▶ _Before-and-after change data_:
******

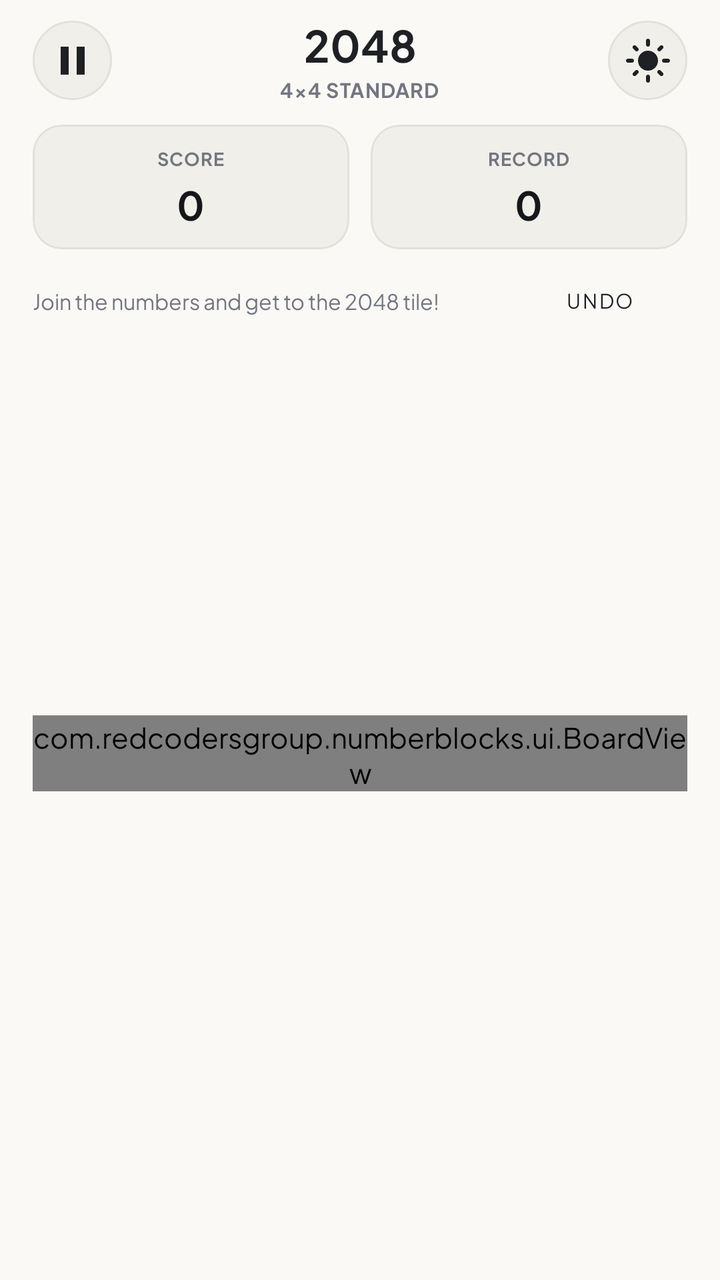
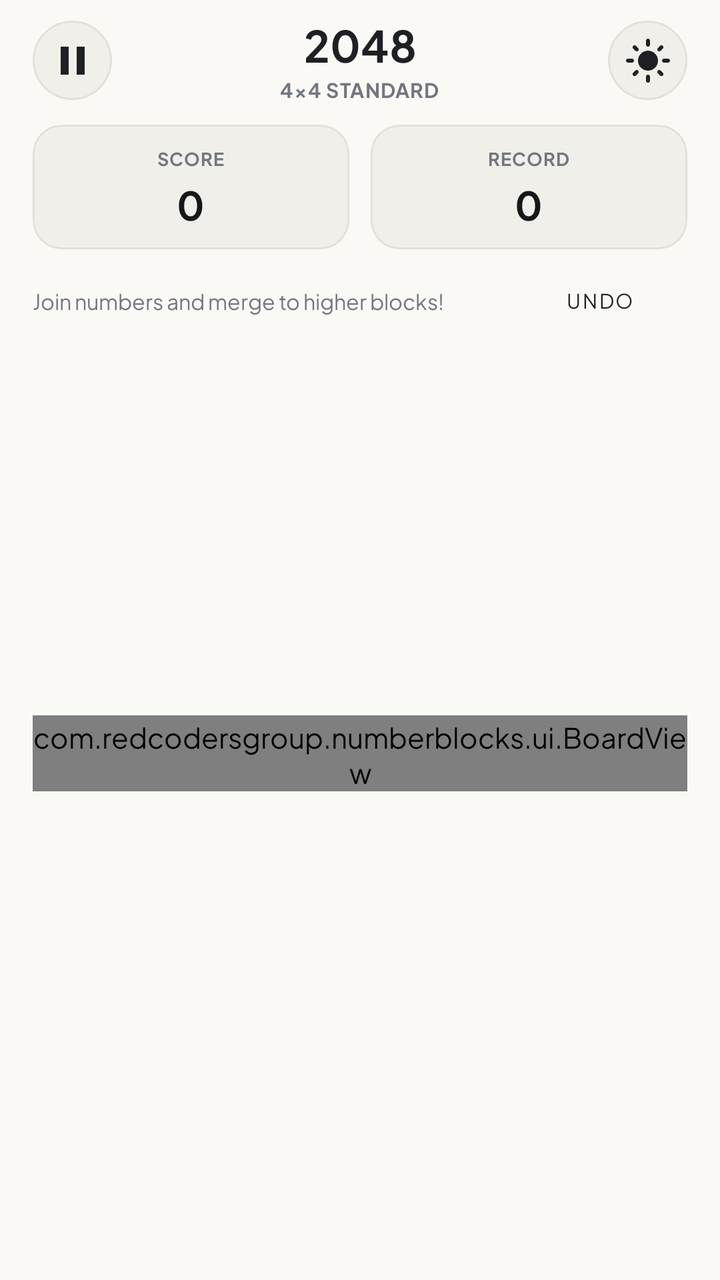

Compare the two renders of this Android layout. The source of the first and the diff that turns it into the second are given below.
<!-- AndroidManifest.xml: application theme Theme.NumberBlocks -->
<!-- res/layout/activity_main.xml -->
<?xml version="1.0" encoding="utf-8"?>
<LinearLayout xmlns:android="http://schemas.android.com/apk/res/android"
    xmlns:app="http://schemas.android.com/apk/res-auto"
    android:id="@+id/root_layout"
    android:layout_width="match_parent"
    android:layout_height="match_parent"
    android:orientation="vertical"
    android:background="#FAF9F6"
    android:paddingStart="@dimen/dp_18"
    android:paddingEnd="@dimen/dp_18"
    android:paddingTop="@dimen/dp_10"
    android:paddingBottom="@dimen/dp_8">

    
    <RelativeLayout
        android:layout_width="match_parent"
        android:layout_height="wrap_content">

        
        <ImageButton
            android:id="@+id/btn_pause"
            android:layout_width="@dimen/dp_44"
            android:layout_height="@dimen/dp_44"
            android:layout_alignParentStart="true"
            android:layout_centerVertical="true"
            android:background="@drawable/btn_circle_surface"
            android:contentDescription="@string/cd_pause_menu"
            android:padding="@dimen/dp_12"
            android:src="@drawable/ic_pause"
            app:tint="#1E2024" />

        
        <LinearLayout
            android:layout_width="wrap_content"
            android:layout_height="wrap_content"
            android:layout_centerInParent="true"
            android:gravity="center_horizontal"
            android:orientation="vertical">

            <TextView
                android:id="@+id/tv_title"
                android:layout_width="wrap_content"
                android:layout_height="wrap_content"
                android:gravity="center"
                android:includeFontPadding="false"
                android:maxLines="1"
                android:singleLine="true"
                android:text="@string/title_2048"
                android:textColor="#1E2024"
                android:textSize="@dimen/sp_24"
                android:textStyle="bold" />

            <TextView
                android:id="@+id/tv_mode_badge"
                android:layout_width="wrap_content"
                android:layout_height="wrap_content"
                android:letterSpacing="0.04"
                android:text="4×4 STANDARD"
                android:textColor="#737680"
                android:textSize="@dimen/sp_11"
                android:textStyle="bold" />
        </LinearLayout>

        
        <ImageButton
            android:id="@+id/btn_theme_toggle"
            android:layout_width="@dimen/dp_44"
            android:layout_height="@dimen/dp_44"
            android:layout_alignParentEnd="true"
            android:layout_centerVertical="true"
            android:background="@drawable/btn_circle_surface"
            android:contentDescription="@string/cd_theme_toggle"
            android:padding="@dimen/dp_11"
            android:src="@drawable/ic_sun"
            app:tint="#1E2024" />
    </RelativeLayout>

    
    <LinearLayout
        android:layout_width="match_parent"
        android:layout_height="wrap_content"
        android:orientation="horizontal"
        android:layout_marginTop="@dimen/dp_12">

        
        <com.google.android.material.card.MaterialCardView
            android:id="@+id/card_score"
            android:layout_width="0dp"
            android:layout_height="wrap_content"
            android:layout_weight="1"
            android:layout_marginEnd="@dimen/dp_6"
            app:cardBackgroundColor="#F0EFEA"
            app:cardCornerRadius="@dimen/dp_16"
            app:cardElevation="0dp"
            app:strokeColor="#E3E1D8"
            app:strokeWidth="@dimen/dp_1">

            <LinearLayout
                android:layout_width="match_parent"
                android:layout_height="wrap_content"
                android:orientation="vertical"
                android:gravity="center"
                android:padding="@dimen/dp_10">

                <TextView
                    android:id="@+id/tv_score_label"
                    android:layout_width="wrap_content"
                    android:layout_height="wrap_content"
                    android:text="@string/score"
                    android:textColor="#737680"
                    android:textSize="@dimen/sp_10"
                    android:textStyle="bold"
                    android:letterSpacing="0.04" />

                <TextView
                    android:id="@+id/tv_score"
                    android:layout_width="wrap_content"
                    android:layout_height="wrap_content"
                    android:text="0"
                    android:textColor="#161719"
                    android:textSize="@dimen/sp_22"
                    android:textStyle="bold" />
            </LinearLayout>
        </com.google.android.material.card.MaterialCardView>

        
        <com.google.android.material.card.MaterialCardView
            android:id="@+id/card_best"
            android:layout_width="0dp"
            android:layout_height="wrap_content"
            android:layout_weight="1"
            android:layout_marginStart="@dimen/dp_6"
            app:cardBackgroundColor="#F0EFEA"
            app:cardCornerRadius="@dimen/dp_16"
            app:cardElevation="0dp"
            app:strokeColor="#E3E1D8"
            app:strokeWidth="@dimen/dp_1">

            <LinearLayout
                android:layout_width="match_parent"
                android:layout_height="wrap_content"
                android:orientation="vertical"
                android:gravity="center"
                android:padding="@dimen/dp_10">

                <TextView
                    android:id="@+id/tv_best_label"
                    android:layout_width="wrap_content"
                    android:layout_height="wrap_content"
                    android:text="@string/best"
                    android:textColor="#737680"
                    android:textSize="@dimen/sp_10"
                    android:textStyle="bold"
                    android:letterSpacing="0.04" />

                <TextView
                    android:id="@+id/tv_best"
                    android:layout_width="wrap_content"
                    android:layout_height="wrap_content"
                    android:text="0"
                    android:textColor="#161719"
                    android:textSize="@dimen/sp_22"
                    android:textStyle="bold" />
            </LinearLayout>
        </com.google.android.material.card.MaterialCardView>
    </LinearLayout>

    
    <LinearLayout
        android:layout_width="match_parent"
        android:layout_height="wrap_content"
        android:orientation="horizontal"
        android:gravity="center_vertical"
        android:layout_marginTop="@dimen/dp_10">

        <TextView
            android:id="@+id/tv_combo"
            android:layout_width="0dp"
            android:layout_height="wrap_content"
            android:layout_weight="1"
            android:text="Join the numbers and get to the 2048 tile!"
            android:textColor="#737680"
            android:textSize="@dimen/sp_12" />

        <Button
            android:id="@+id/btn_undo"
            style="@style/Widget.MaterialComponents.Button.OutlinedButton"
            android:layout_width="wrap_content"
            android:layout_height="@dimen/dp_36"
            android:text="@string/undo"
            android:textColor="#1E2024"
            android:textSize="@dimen/sp_11"
            android:paddingStart="@dimen/dp_12"
            android:paddingEnd="@dimen/dp_12"
            app:strokeColor="#D9D7CE"
            app:cornerRadius="@dimen/dp_10" />
    </LinearLayout>

    
    <FrameLayout
        android:layout_width="match_parent"
        android:layout_height="0dp"
        android:layout_weight="1"
        android:clipChildren="false"
        android:clipToPadding="false"
        android:layout_marginTop="@dimen/dp_8"
        android:layout_marginBottom="@dimen/dp_8">

        <com.redcodersgroup.numberblocks.ui.BoardView
            android:id="@+id/board_view"
            android:layout_width="match_parent"
            android:layout_height="wrap_content"
            android:layout_gravity="center" />

        
        <com.google.android.material.card.MaterialCardView
            android:id="@+id/card_milestone_celebration"
            android:layout_width="wrap_content"
            android:layout_height="wrap_content"
            android:layout_gravity="center"
            android:visibility="gone"
            app:cardBackgroundColor="#1E2024"
            app:cardCornerRadius="@dimen/dp_26"
            app:cardElevation="@dimen/dp_12"
            app:cardUseCompatPadding="true"
            app:strokeColor="#FFD54F"
            app:strokeWidth="@dimen/dp_2">

            <LinearLayout
                android:layout_width="wrap_content"
                android:layout_height="wrap_content"
                android:gravity="center_vertical"
                android:orientation="horizontal"
                android:paddingStart="@dimen/dp_18"
                android:paddingEnd="@dimen/dp_20"
                android:paddingTop="@dimen/dp_10"
                android:paddingBottom="@dimen/dp_10">

                <TextView
                    android:id="@+id/tv_celebration_tile"
                    android:layout_width="@dimen/dp_44"
                    android:layout_height="@dimen/dp_44"
                    android:background="@drawable/circle_badge"
                    android:backgroundTint="#EDC22E"
                    android:gravity="center"
                    android:text="@string/title_2048"
                    android:textColor="#FFFFFF"
                    android:textSize="@dimen/sp_13"
                    android:textStyle="bold" />

                <LinearLayout
                    android:layout_width="wrap_content"
                    android:layout_height="wrap_content"
                    android:layout_marginStart="@dimen/dp_14"
                    android:orientation="vertical">

                    <TextView
                        android:layout_width="wrap_content"
                        android:layout_height="wrap_content"
                        android:letterSpacing="0.08"
                        android:text="✦ MILESTONE REACHED ✦"
                        android:textColor="#FFD54F"
                        android:textSize="@dimen/sp_10"
                        android:textStyle="bold" />

                    <TextView
                        android:id="@+id/tv_celebration_title"
                        android:layout_width="wrap_content"
                        android:layout_height="wrap_content"
                        android:text="Tile 2048 Unlocked!"
                        android:textColor="#FFFFFF"
                        android:textSize="@dimen/sp_15"
                        android:textStyle="bold" />
                </LinearLayout>
            </LinearLayout>
        </com.google.android.material.card.MaterialCardView>
    </FrameLayout>

    
    <FrameLayout
        android:id="@+id/banner_container"
        android:layout_width="match_parent"
        android:layout_height="@dimen/dp_50"
        android:layout_gravity="bottom|center_horizontal" />
</LinearLayout>
<!-- resources referenced by this layout -->
<resources>
  <dimen name="dp_1">1.00dp</dimen>
  <dimen name="dp_10">10.00dp</dimen>
  <dimen name="dp_11">11.00dp</dimen>
  <dimen name="dp_12">12.00dp</dimen>
  <dimen name="dp_14">14.00dp</dimen>
  <dimen name="dp_16">16.00dp</dimen>
  <dimen name="dp_18">18.00dp</dimen>
  <dimen name="dp_2">2.00dp</dimen>
  <dimen name="dp_20">20.00dp</dimen>
  <dimen name="dp_26">26.00dp</dimen>
  <dimen name="dp_36">36.00dp</dimen>
  <dimen name="dp_44">44.00dp</dimen>
  <dimen name="dp_50">50.00dp</dimen>
  <dimen name="dp_6">6.00dp</dimen>
  <dimen name="dp_8">8.00dp</dimen>
  <dimen name="sp_10">10.00sp</dimen>
  <dimen name="sp_11">11.00sp</dimen>
  <dimen name="sp_12">12.00sp</dimen>
  <dimen name="sp_13">13.00sp</dimen>
  <dimen name="sp_15">15.00sp</dimen>
  <dimen name="sp_22">22.00sp</dimen>
  <dimen name="sp_24">24.00sp</dimen>
  <!-- drawable btn_circle_surface (drawable) -->
  <?xml version="1.0" encoding="utf-8"?>
  <ripple xmlns:android="http://schemas.android.com/apk/res/android"
      android:color="#20000000">
      <item>
          <shape android:shape="oval">
              <solid android:color="#F0EFEA" />
              <stroke android:width="@dimen/dp_1" android:color="#E3E1D8" />
          </shape>
      </item>
  </ripple>
  <!-- drawable circle_badge (drawable) -->
  <?xml version="1.0" encoding="utf-8"?>
  <shape xmlns:android="http://schemas.android.com/apk/res/android"
      android:shape="oval">
      <solid android:color="#FFFFFF" />
  </shape>
  <!-- drawable ic_pause (drawable) -->
  <vector xmlns:android="http://schemas.android.com/apk/res/android"
      android:width="24dp"
      android:height="24dp"
      android:viewportWidth="24"
      android:viewportHeight="24">
      <path
          android:fillColor="#FF000000"
          android:pathData="M6,19h4V5H6v14zm8,-14v14h4V5h-4z"/>
  </vector>
  <string name="best">RECORD</string>
  <string name="cd_pause_menu">Pause Menu</string>
  <string name="cd_theme_toggle">Toggle Theme</string>
  <string name="score">SCORE</string>
  <string name="title_2048">2048</string>
  <string name="undo">UNDO</string>
  <style name="Theme.NumberBlocks" parent="Theme.MaterialComponents.DayNight.NoActionBar">
          <item name="colorPrimary">@color/primary</item>
          <item name="colorPrimaryVariant">@color/primary_variant</item>
          <item name="colorSecondary">@color/secondary</item>
          <item name="android:statusBarColor">@color/background</item>
          <item name="android:navigationBarColor">@color/background</item>
          <item name="android:windowBackground">@color/background</item>
          <item name="android:windowLightStatusBar">true</item>
          <item name="fontFamily">@font/game_font</item>
          <item name="android:fontFamily">@font/game_font</item>
      </style>
  <color name="primary">#1E2024</color>
  <color name="primary_variant">#161719</color>
  <color name="secondary">#5A5D66</color>
  <color name="background">#FAF9F6</color>
</resources>

<!-- the commit's change to res/layout/activity_main.xml (unified diff, before → after) -->
@@ -178,7 +178,7 @@
             android:layout_width="0dp"
             android:layout_height="wrap_content"
             android:layout_weight="1"
-            android:text="Join the numbers and get to the 2048 tile!"
+            android:text="@string/default_instruction"
             android:textColor="#737680"
             android:textSize="@dimen/sp_12" />
 
<!-- resource entries referenced after the edit -->
@@ -52,6 +52,7 @@
   <string name="best">RECORD</string>
   <string name="cd_pause_menu">Pause Menu</string>
   <string name="cd_theme_toggle">Toggle Theme</string>
+  <string name="default_instruction">Join numbers and merge to higher blocks!</string>
   <string name="score">SCORE</string>
   <string name="title_2048">2048</string>
   <string name="undo">UNDO</string>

******

▶ _Exercise description_:
Give the number of lines in the data that contain the string "oval" and nothing more.

▶ _Your response_:
2